YOUR GOAL: Report how many lines below contain the word "diseño". Write only that number.

(Beginning of RECORDED INFORMATION)

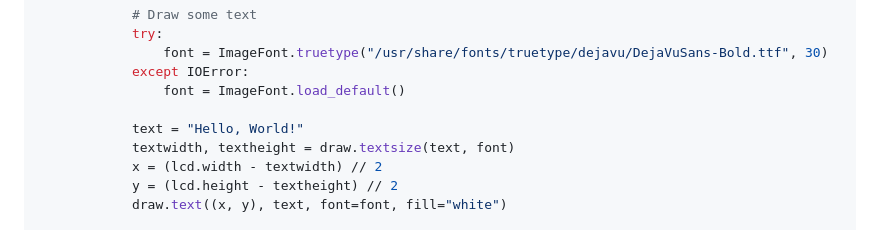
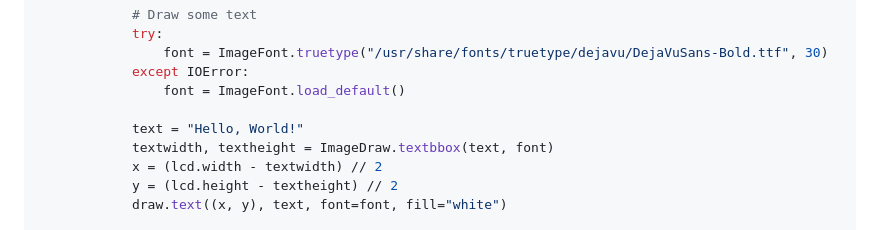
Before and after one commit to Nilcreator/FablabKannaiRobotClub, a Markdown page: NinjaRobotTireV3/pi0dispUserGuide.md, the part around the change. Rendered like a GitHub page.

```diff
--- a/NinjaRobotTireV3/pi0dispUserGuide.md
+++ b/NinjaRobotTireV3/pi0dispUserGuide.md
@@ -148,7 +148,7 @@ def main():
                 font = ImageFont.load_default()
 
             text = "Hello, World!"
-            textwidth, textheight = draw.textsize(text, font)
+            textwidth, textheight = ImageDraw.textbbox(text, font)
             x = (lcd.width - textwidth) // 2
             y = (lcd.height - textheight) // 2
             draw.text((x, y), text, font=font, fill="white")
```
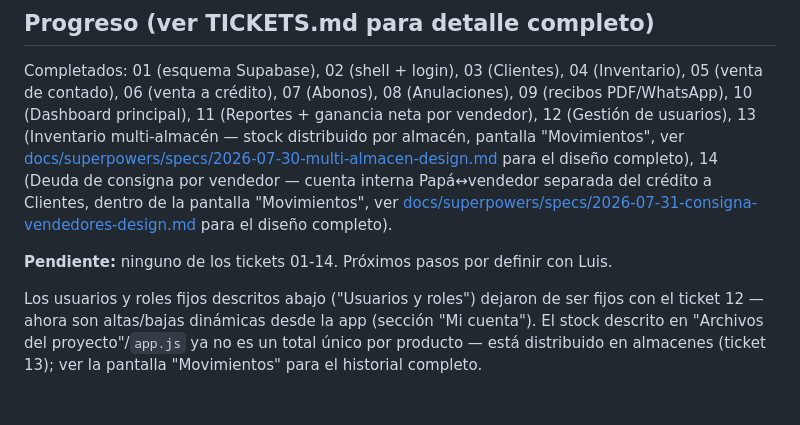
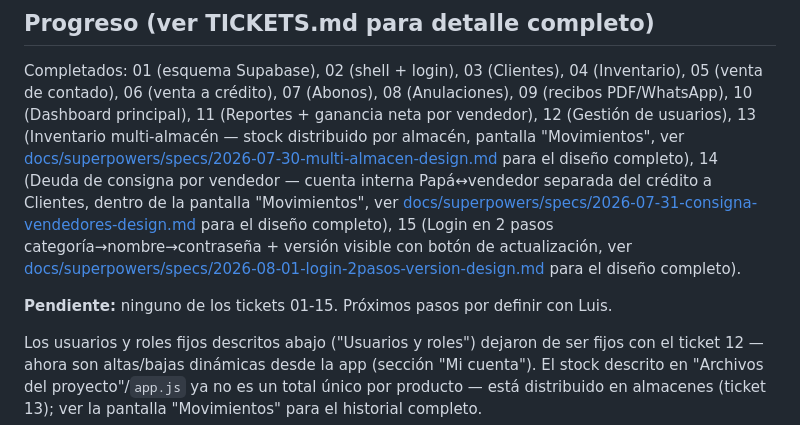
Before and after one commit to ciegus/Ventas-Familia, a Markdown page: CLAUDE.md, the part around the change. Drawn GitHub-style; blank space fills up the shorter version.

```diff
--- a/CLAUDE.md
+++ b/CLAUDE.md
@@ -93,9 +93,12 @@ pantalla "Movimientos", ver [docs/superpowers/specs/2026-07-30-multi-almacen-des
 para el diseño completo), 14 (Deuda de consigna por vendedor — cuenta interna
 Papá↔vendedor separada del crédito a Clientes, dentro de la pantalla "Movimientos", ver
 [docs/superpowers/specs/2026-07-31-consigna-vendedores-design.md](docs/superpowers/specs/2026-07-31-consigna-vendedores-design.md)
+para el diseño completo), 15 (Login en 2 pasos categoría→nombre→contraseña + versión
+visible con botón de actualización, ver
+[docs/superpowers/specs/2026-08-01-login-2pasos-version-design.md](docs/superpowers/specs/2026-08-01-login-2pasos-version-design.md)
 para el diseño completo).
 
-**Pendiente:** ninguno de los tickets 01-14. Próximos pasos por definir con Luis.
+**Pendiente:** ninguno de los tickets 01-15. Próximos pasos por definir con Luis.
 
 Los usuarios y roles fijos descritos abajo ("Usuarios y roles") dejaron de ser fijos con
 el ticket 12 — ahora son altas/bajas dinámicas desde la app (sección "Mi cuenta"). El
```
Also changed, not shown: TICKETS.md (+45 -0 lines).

(End of RECORDED INFORMATION)

RESPONSE FOR THIS EXERCISE: 3